Who wrote the song “Another one bites the dust” by queen?
"Another One Bites The Dust" is a song by the British rock band Queen. The song was written by John Deacon, who was the bassist for the band. This song is from the band's eighth studio album, "The Game," released in 1980. "Another One Bites The Dust" became a massive hit, reaching number one on the Billboard Hot 100 in the United States. John Deacon's contributions as a songwriter are often overshadowed by the prolific output of his bandmates Freddie Mercury, Brian May, and Roger Taylor, but it's worth noting that he was also responsible for many other well-known Queen songs, including "You're My Best Friend" and "I Want to Break Free." One of the notable features of "Another One Bites The Dust" is its distinctive bassline, which was also created by Deacon. This bassline, influenced by disco and funk, made the song a dance floor favourite and has been often sampled in various other tracks in the decades since its release. Performance-wise, the song showcased each member of Queen admirably. Freddie Mercury delivered a powerful yet understated vocal performance, Brian May added his unique guitar stylings, Roger Taylor drove the rhythm along with his rock solid drumming, and of course, John Deacon's catchy, funky bassline set the whole thing off. "Another One Bites The Dust" has gone on to become one of Queen's most enduring and recognizable songs. Its influence can be heard in countless songs across different genres, and it continues to be popular in various forms of media, from films and television shows to commercials and sporting events.

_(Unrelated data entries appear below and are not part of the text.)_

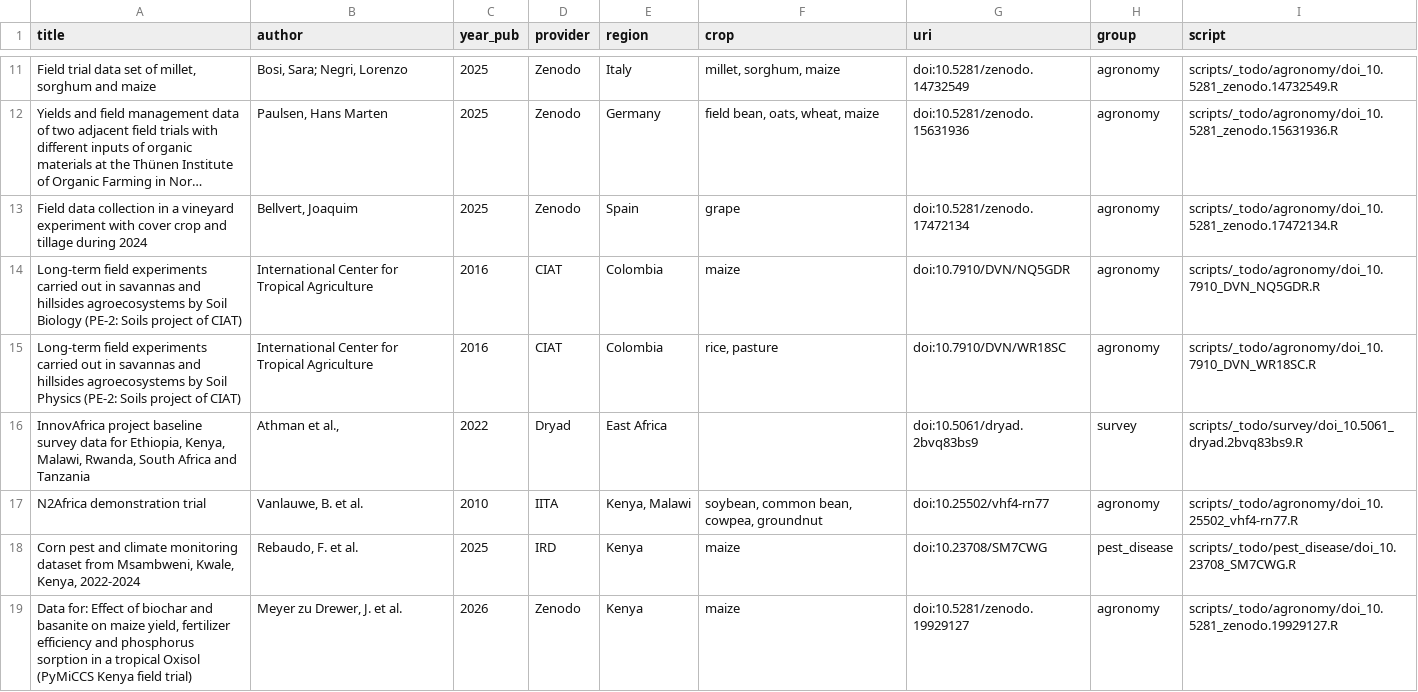
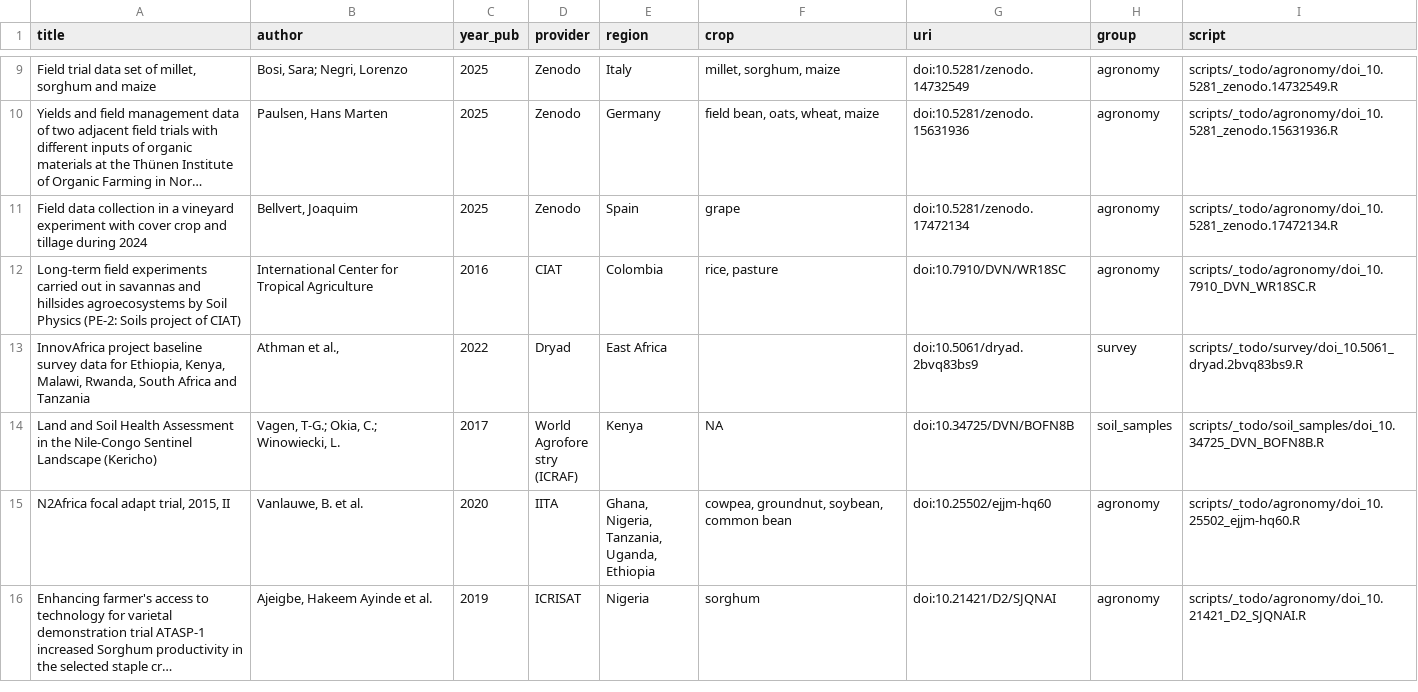
Before and after one commit to carob-data/carob, a CSV file: misc/todo/to-do.csv, drawn as a sheet; only a part is shown, gaps mark what is left out; the shorter side is filled out with more unchanged rows; long unchanged cells end in …; the diff covers the shown part only; the diff names each change by its address in the sheet, - before the commit and + after, or states it on an @@ line.

Commit message:
remove active PRs from todo

```diff
--- a/misc/todo/to-do.csv
+++ b/misc/todo/to-do.csv
-row 14: Long-term field experiments carried out in savannas and hillsides agroecosystems by Soil Biology (PE-2: Soils project of CIAT) | International Center for Tropical Agriculture | 2016 | CIAT | Colombia | maize | doi:10.7910/DVN/NQ5GDR | agronomy | scripts/_todo/agronomy/doi_10.7910_DVN_NQ5GDR.R
-row 17: N2Africa demonstration trial | Vanlauwe, B. et al. | 2010 | IITA | Kenya, Malawi | soybean, common bean, cowpea, groundnut | doi:10.25502/vhf4-rn77 | agronomy | scripts/_todo/agronomy/doi_10.25502_vhf4-rn77.R
-row 18: Corn pest and climate monitoring dataset from Msambweni, Kwale, Kenya, 2022-2024 | Rebaudo, F. et al. | 2025 | IRD | Kenya | maize | doi:10.23708/SM7CWG | pest_disease | scripts/_todo/pest_disease/doi_10.23708_SM7CWG.R
-row 19: Data for: Effect of biochar and basanite on maize yield, fertilizer efficiency and phosphorus sorption in a tropical Oxisol (PyMiCCS Kenya field trial) | Meyer zu Drewer, J. et al. | 2026 | Zenodo | Kenya | maize | doi:10.5281/zenodo.19929127 | agronomy | scripts/_todo/agronomy/doi_10.5281_zenodo.19929127.R
```
Also changed, not shown: 5 removed rows elsewhere in this file.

"Another One Bites the Dust" is a song by the British rock band Queen. The song was written by the band's bass guitarist, John Deacon. Although all four members of Queen had a hand in writing the band's hits, this particular song is credited to Deacon. The song was a big departure from their earlier sound, but it brought Queen a new audience in 1980 when it was used with great success by the band's record company in the United States as part of a promotional campaign. It ranked Number 1 on the Billboard Hot 100 for three weeks. Notably, it's Queen's best-selling single, with sales over seven million copies. The song is recognized for its distinctive bass line and its lyrical content that talks about the inevitability of mortality. If you're interested in songwriting or music history, it's a fascinating case study in how bands can evolve and adapt new styles successfully.